* **Records for processing**
====================
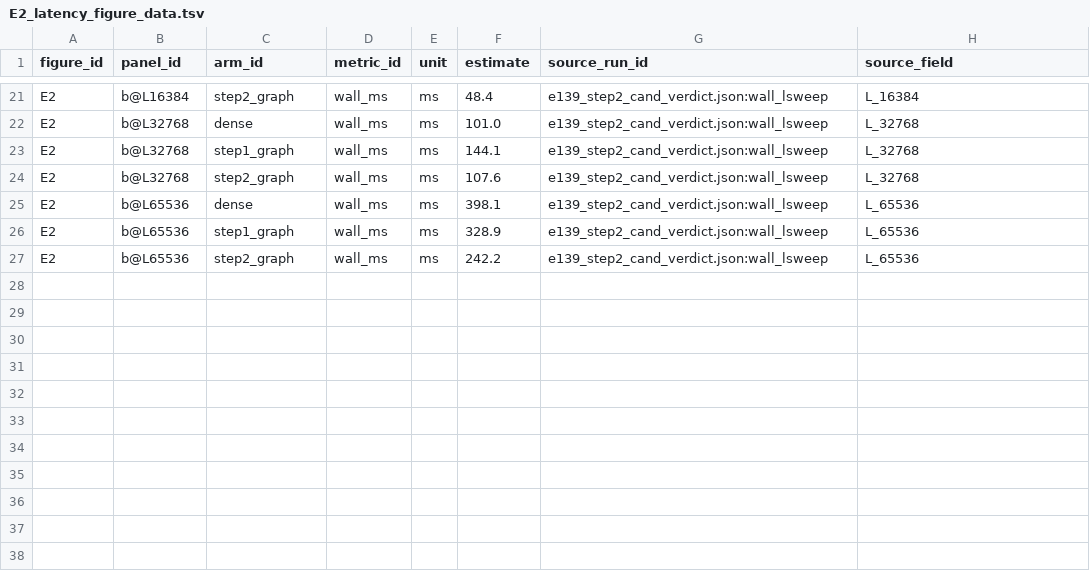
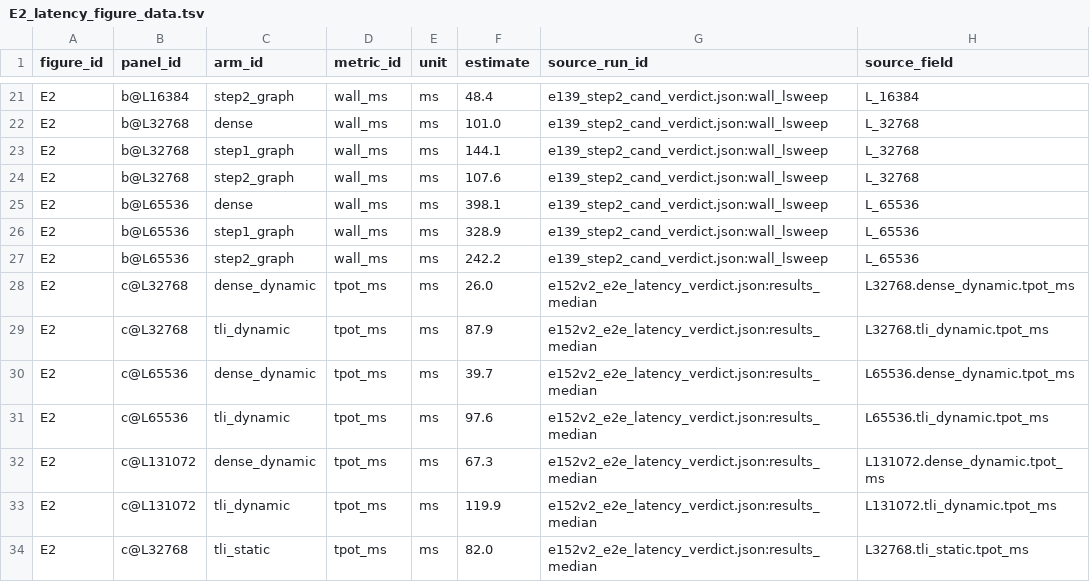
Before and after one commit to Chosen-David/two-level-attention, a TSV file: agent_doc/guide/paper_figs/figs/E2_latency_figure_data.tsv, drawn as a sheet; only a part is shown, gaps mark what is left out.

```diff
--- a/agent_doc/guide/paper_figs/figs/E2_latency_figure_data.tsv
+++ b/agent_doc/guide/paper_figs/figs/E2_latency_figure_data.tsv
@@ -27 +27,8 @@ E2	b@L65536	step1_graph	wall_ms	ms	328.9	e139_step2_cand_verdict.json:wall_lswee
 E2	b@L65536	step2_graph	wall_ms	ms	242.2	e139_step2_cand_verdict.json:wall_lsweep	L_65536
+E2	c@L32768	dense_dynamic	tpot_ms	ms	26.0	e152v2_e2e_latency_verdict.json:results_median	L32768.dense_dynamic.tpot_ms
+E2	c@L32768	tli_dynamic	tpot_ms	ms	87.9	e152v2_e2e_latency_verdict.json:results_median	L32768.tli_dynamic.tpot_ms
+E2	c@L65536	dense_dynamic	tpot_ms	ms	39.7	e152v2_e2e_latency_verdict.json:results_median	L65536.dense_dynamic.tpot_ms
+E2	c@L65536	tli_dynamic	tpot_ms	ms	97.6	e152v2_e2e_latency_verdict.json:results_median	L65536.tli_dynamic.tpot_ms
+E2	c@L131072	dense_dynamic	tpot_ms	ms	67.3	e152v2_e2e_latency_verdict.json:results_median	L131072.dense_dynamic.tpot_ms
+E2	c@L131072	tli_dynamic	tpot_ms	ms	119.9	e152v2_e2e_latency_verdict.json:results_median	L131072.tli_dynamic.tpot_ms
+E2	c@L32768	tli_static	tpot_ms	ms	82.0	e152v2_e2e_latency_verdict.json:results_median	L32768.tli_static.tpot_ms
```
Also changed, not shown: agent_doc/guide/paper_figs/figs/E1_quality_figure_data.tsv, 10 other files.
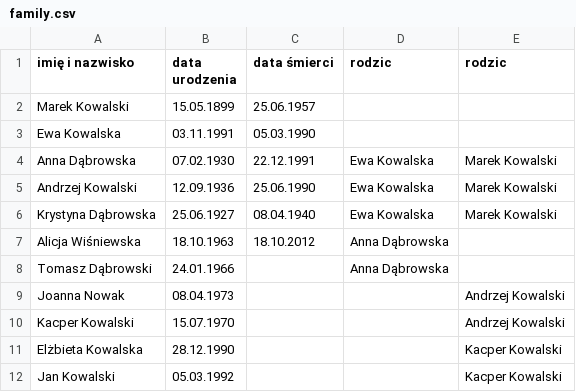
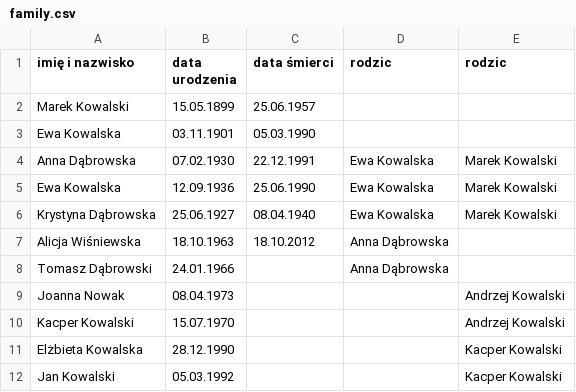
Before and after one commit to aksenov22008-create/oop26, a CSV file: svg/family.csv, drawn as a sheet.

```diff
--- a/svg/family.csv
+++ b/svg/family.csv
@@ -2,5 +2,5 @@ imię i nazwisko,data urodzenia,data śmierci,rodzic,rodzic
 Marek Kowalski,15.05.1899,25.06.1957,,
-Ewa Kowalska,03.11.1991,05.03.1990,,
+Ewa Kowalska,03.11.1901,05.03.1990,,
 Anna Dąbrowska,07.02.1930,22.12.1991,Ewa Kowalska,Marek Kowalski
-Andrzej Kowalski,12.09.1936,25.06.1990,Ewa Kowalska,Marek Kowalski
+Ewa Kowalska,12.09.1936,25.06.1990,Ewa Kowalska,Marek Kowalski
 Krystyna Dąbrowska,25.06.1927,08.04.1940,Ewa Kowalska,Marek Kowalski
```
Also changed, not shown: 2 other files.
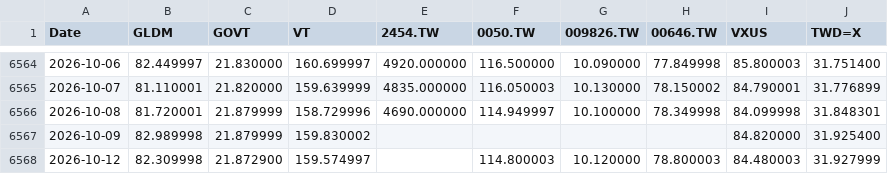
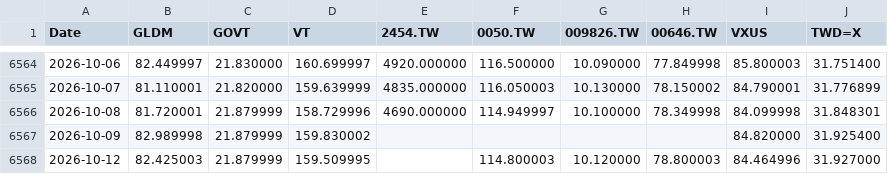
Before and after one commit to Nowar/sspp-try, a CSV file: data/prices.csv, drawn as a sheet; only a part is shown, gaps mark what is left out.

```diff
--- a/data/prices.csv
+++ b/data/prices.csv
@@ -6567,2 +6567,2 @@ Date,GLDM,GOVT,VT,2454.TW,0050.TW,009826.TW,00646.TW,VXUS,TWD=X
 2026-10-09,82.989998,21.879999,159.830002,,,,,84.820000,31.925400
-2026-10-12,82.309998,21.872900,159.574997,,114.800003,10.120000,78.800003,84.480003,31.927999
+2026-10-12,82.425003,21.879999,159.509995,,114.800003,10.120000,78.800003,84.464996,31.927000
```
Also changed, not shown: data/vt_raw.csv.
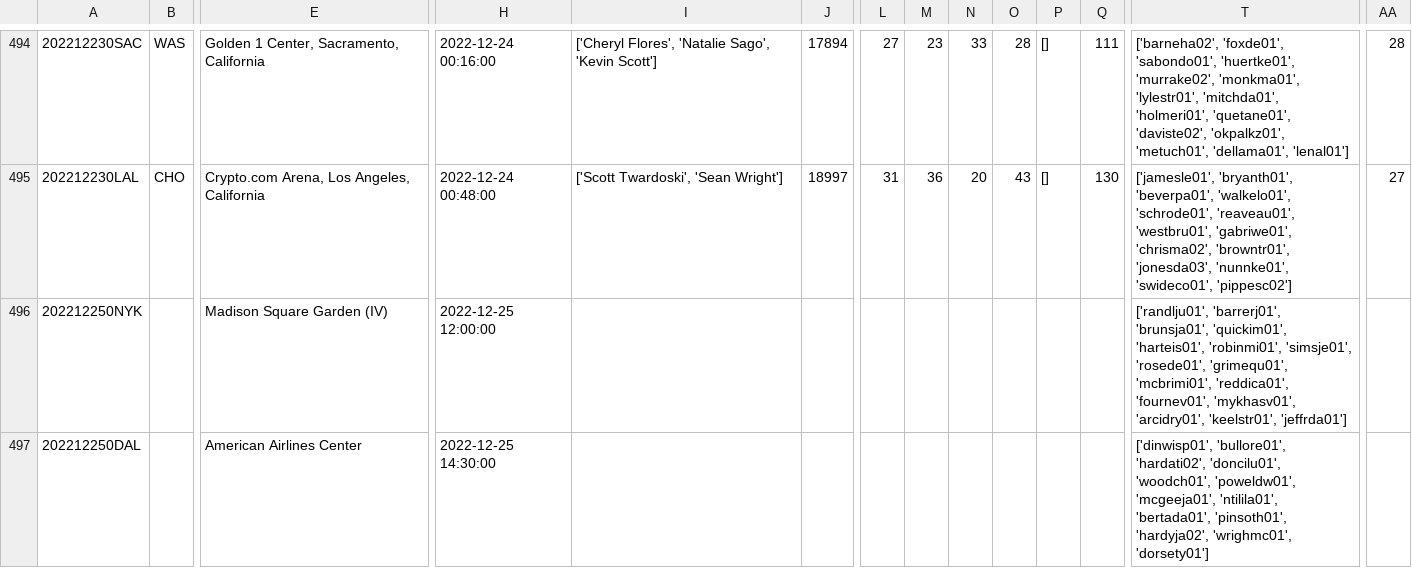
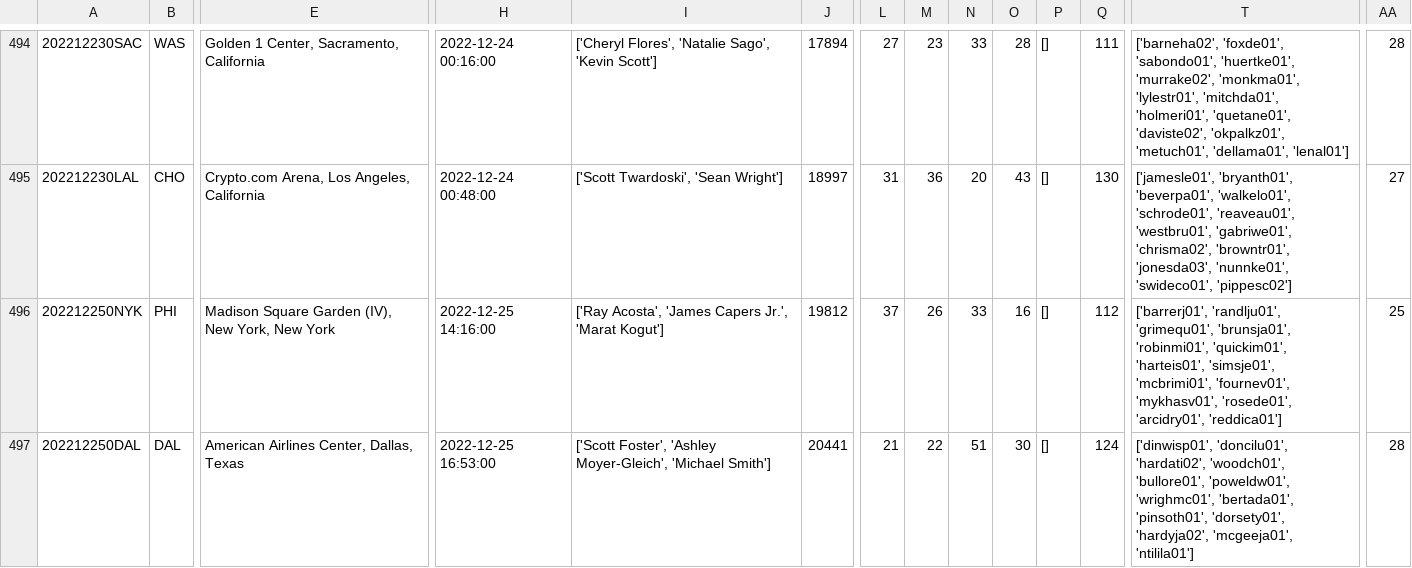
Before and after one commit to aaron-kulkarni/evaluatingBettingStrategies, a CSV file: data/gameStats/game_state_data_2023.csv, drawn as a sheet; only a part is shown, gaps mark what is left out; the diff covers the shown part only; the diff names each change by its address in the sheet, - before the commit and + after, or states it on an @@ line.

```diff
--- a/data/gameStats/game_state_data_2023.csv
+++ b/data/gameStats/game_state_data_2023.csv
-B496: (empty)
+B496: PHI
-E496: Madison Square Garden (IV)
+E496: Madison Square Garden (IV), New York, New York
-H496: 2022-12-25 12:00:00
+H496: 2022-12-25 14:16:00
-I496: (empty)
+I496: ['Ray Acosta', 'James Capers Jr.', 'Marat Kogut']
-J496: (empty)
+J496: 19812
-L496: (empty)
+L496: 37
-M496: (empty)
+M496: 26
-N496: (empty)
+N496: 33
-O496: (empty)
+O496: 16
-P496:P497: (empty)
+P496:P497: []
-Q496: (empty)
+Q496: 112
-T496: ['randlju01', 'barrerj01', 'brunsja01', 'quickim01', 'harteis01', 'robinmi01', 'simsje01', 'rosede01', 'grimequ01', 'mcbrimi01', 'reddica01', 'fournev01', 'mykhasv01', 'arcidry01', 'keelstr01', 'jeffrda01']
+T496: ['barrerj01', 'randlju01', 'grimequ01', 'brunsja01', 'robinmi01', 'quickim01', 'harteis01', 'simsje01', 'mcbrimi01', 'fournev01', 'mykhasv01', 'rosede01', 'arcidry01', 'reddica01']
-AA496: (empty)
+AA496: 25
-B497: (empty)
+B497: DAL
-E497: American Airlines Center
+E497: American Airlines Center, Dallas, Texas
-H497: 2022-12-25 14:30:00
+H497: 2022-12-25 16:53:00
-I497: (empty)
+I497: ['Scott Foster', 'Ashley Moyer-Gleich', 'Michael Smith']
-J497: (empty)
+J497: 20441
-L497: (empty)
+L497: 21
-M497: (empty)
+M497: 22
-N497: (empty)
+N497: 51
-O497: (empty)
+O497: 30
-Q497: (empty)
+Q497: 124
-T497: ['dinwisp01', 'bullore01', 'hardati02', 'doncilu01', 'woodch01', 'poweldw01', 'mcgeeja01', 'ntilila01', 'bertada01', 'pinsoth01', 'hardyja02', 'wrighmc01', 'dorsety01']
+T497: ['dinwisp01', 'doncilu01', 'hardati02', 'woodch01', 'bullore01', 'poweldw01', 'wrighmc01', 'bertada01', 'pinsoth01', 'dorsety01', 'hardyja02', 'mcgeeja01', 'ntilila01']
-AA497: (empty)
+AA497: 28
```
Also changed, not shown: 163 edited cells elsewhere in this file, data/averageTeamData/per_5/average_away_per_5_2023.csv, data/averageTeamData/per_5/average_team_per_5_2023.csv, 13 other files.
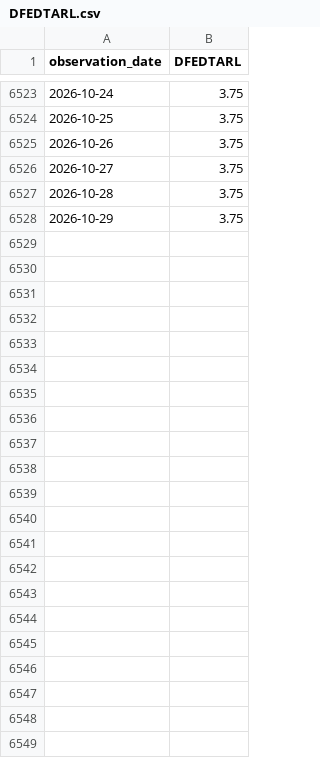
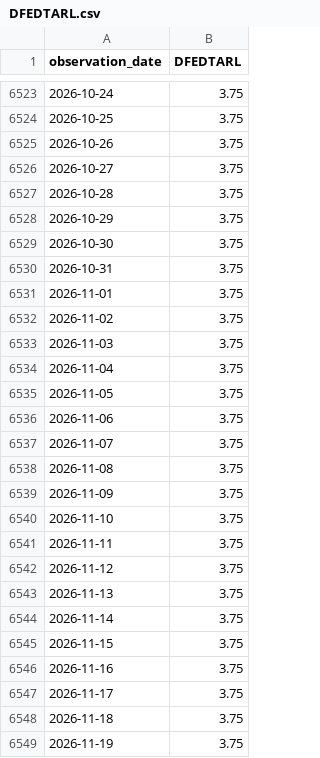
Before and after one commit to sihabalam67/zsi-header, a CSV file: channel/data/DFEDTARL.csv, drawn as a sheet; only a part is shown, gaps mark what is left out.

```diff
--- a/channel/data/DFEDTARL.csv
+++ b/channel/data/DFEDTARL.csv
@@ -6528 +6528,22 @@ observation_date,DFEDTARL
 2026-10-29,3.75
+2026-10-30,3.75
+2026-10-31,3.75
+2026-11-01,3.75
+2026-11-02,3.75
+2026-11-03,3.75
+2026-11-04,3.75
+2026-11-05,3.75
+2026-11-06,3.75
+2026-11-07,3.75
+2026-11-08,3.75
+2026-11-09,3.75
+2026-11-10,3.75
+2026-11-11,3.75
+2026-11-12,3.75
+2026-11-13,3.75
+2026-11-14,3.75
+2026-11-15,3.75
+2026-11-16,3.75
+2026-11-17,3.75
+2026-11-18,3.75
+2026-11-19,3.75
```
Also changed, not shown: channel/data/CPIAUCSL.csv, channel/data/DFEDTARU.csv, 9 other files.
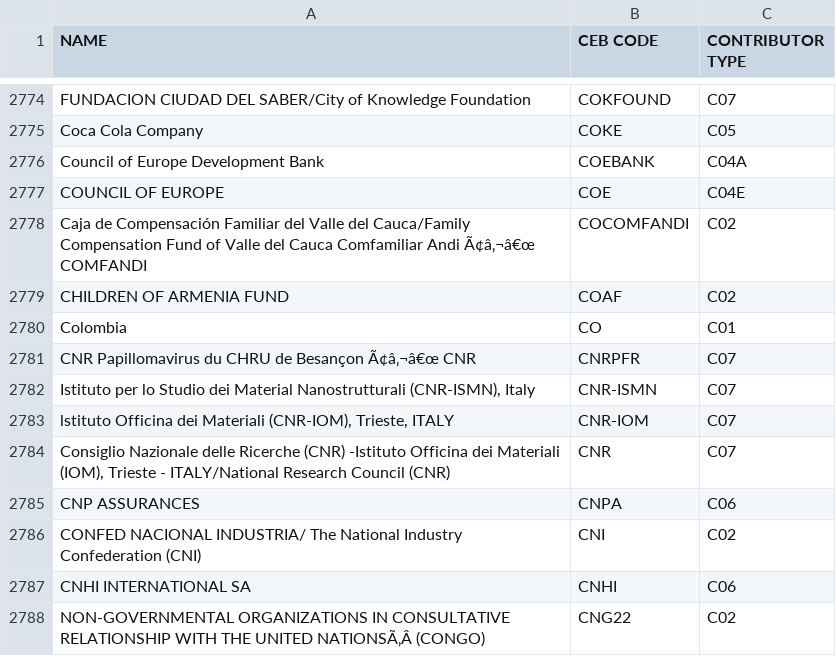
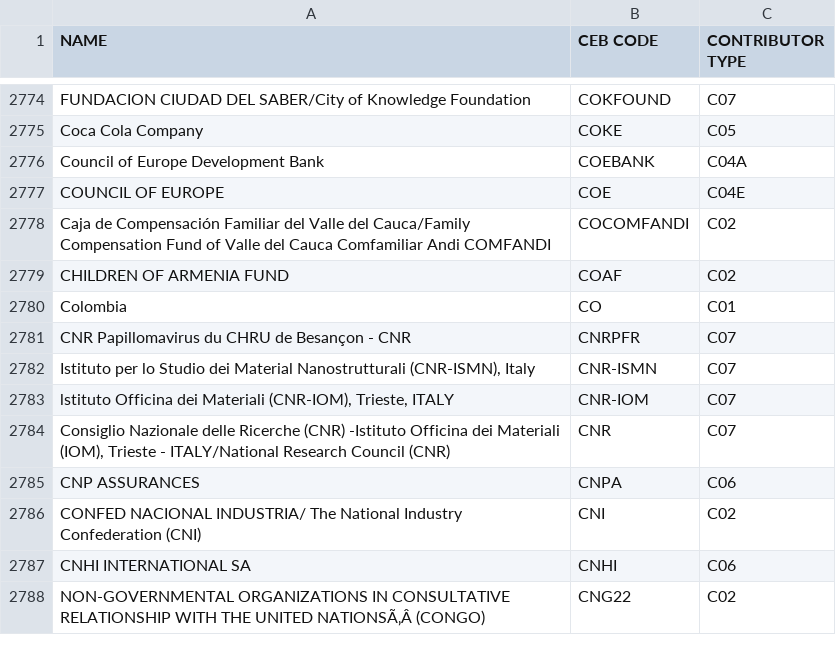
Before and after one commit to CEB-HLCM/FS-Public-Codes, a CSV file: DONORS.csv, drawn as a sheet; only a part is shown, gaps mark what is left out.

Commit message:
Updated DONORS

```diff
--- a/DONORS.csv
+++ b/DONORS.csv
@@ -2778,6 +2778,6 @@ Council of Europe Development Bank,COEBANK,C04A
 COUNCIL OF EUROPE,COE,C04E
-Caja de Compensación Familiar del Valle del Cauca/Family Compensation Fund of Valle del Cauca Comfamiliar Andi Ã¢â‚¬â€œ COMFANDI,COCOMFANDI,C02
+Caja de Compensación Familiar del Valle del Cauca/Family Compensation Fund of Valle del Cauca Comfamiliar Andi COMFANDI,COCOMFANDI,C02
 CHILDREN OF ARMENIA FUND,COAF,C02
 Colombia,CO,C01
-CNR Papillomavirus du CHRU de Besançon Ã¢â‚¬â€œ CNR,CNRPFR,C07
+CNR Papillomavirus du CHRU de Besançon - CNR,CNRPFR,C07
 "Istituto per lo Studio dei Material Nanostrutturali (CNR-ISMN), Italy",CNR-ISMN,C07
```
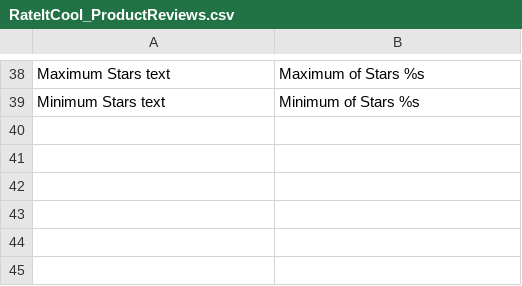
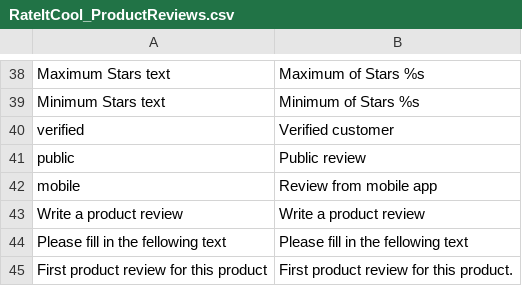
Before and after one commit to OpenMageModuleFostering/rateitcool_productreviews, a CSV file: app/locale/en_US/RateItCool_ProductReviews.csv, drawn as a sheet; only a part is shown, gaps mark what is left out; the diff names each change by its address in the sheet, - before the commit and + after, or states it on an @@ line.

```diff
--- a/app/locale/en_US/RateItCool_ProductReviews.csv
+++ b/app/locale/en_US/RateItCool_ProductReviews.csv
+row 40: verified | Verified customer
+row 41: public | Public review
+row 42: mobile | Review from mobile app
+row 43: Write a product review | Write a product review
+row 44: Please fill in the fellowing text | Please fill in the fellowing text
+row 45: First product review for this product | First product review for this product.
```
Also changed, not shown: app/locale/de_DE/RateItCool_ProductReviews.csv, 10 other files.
====================
* **Task prompt**
Lines above with "changed" in them are the ones to copy.

* **Written answer**
Also changed, not shown: agent_doc/guide/paper_figs/figs/E1_quality_figure_data.tsv, 10 other files.
Also changed, not shown: 2 other files.
Also changed, not shown: data/vt_raw.csv.
Also changed, not shown: 163 edited cells elsewhere in this file, data/averageTeamData/per_5/average_away_per_5_2023.csv, data/averageTeamData/per_5/average_team_per_5_2023.csv, 13 other files.
Also changed, not shown: channel/data/CPIAUCSL.csv, channel/data/DFEDTARU.csv, 9 other files.
Also changed, not shown: app/locale/de_DE/RateItCool_ProductReviews.csv, 10 other files.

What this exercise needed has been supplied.